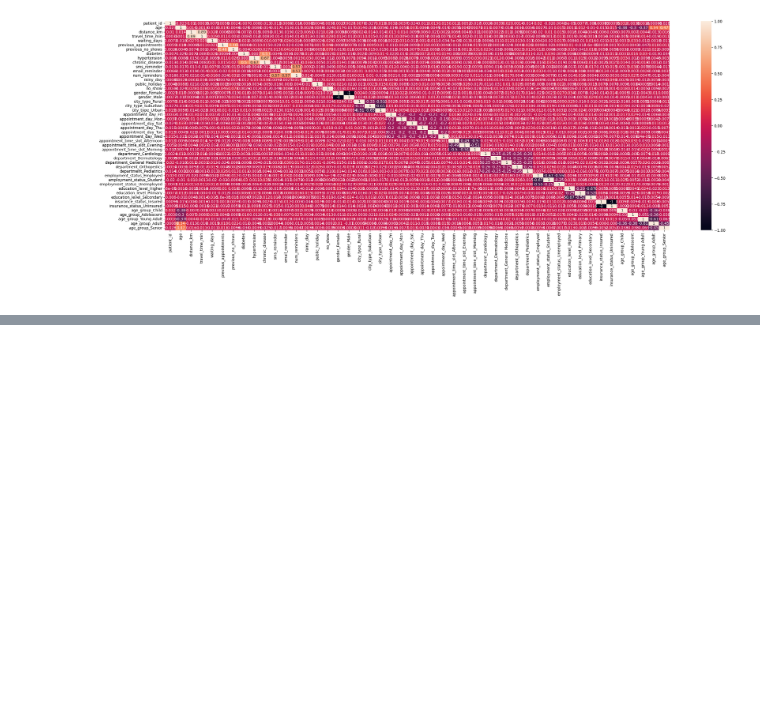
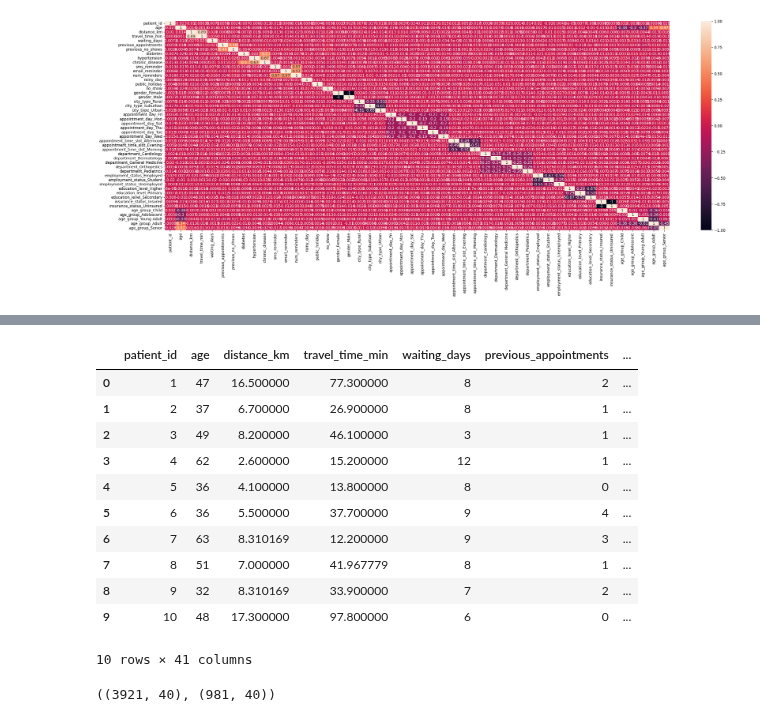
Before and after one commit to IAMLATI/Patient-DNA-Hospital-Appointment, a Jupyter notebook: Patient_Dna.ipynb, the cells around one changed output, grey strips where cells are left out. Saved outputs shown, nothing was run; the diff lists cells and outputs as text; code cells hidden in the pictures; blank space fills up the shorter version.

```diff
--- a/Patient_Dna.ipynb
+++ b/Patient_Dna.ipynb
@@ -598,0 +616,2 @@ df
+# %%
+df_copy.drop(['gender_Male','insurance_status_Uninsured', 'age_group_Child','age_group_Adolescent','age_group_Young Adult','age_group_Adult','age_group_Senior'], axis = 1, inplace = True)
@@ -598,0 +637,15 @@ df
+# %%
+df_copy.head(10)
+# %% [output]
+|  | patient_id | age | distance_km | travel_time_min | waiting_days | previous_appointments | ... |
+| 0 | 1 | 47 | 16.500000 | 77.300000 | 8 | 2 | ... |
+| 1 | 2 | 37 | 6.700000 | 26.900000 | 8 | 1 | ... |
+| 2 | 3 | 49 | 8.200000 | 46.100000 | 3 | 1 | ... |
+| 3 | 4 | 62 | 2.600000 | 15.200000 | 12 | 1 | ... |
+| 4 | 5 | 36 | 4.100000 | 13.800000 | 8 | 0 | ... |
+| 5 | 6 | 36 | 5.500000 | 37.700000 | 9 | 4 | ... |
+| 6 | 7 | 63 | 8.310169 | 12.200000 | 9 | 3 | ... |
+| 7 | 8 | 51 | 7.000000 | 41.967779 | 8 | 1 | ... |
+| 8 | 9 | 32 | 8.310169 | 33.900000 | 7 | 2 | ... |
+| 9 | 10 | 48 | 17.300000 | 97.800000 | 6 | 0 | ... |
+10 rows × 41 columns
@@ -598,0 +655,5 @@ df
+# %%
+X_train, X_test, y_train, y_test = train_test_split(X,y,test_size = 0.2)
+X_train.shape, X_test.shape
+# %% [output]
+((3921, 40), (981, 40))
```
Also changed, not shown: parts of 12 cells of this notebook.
_ _ _ _ _ _ _
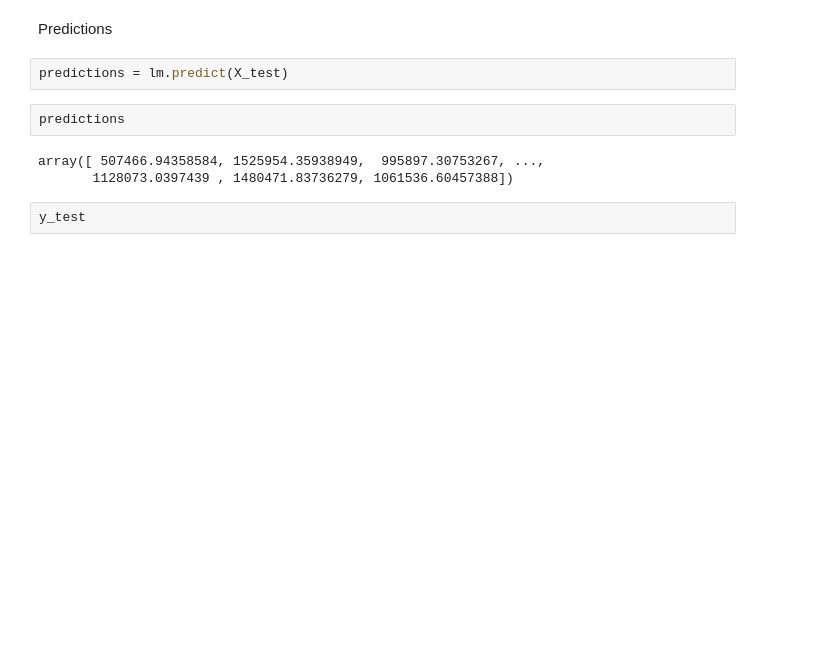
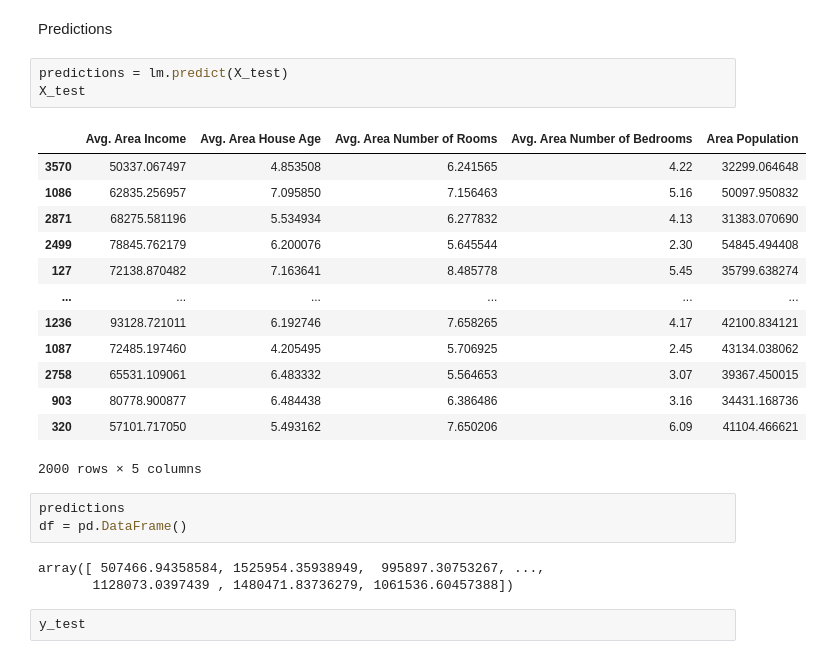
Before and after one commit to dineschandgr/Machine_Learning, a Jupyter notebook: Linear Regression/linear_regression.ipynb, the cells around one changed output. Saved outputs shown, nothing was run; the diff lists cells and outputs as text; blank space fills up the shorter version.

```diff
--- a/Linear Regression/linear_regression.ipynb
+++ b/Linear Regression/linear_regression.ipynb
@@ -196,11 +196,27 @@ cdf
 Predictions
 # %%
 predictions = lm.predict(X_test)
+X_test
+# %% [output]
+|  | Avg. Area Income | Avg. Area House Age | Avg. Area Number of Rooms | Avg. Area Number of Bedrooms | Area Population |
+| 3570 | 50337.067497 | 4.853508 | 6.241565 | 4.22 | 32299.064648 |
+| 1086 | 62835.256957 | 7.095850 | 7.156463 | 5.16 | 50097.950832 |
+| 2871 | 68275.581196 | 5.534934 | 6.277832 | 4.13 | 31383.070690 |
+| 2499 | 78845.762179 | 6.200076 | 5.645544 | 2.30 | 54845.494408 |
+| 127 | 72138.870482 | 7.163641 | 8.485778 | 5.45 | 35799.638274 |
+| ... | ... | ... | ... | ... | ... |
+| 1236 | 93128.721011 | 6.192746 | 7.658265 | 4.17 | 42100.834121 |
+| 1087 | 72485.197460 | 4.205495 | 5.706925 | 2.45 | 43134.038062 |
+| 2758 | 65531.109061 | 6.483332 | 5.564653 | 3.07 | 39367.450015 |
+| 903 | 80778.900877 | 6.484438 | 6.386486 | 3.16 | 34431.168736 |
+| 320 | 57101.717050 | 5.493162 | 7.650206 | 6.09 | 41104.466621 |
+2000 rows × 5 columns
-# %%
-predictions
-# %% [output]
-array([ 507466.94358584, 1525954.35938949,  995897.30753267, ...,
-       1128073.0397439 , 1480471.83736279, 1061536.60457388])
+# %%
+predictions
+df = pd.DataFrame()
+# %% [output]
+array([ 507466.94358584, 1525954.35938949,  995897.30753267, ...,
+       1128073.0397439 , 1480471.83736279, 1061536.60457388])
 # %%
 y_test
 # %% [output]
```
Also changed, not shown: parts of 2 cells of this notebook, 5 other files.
_ _ _ _ _ _ _
Filter the data above by the word "Regression" and copy every line that matches.

# [Your response]
Before and after one commit to dineschandgr/Machine_Learning, a Jupyter notebook: Linear Regression/linear_regression.ipynb, the cells around one changed output. Saved outputs shown, nothing was run; the diff lists cells and outputs as text; blank space fills up the shorter version.
--- a/Linear Regression/linear_regression.ipynb
+++ b/Linear Regression/linear_regression.ipynb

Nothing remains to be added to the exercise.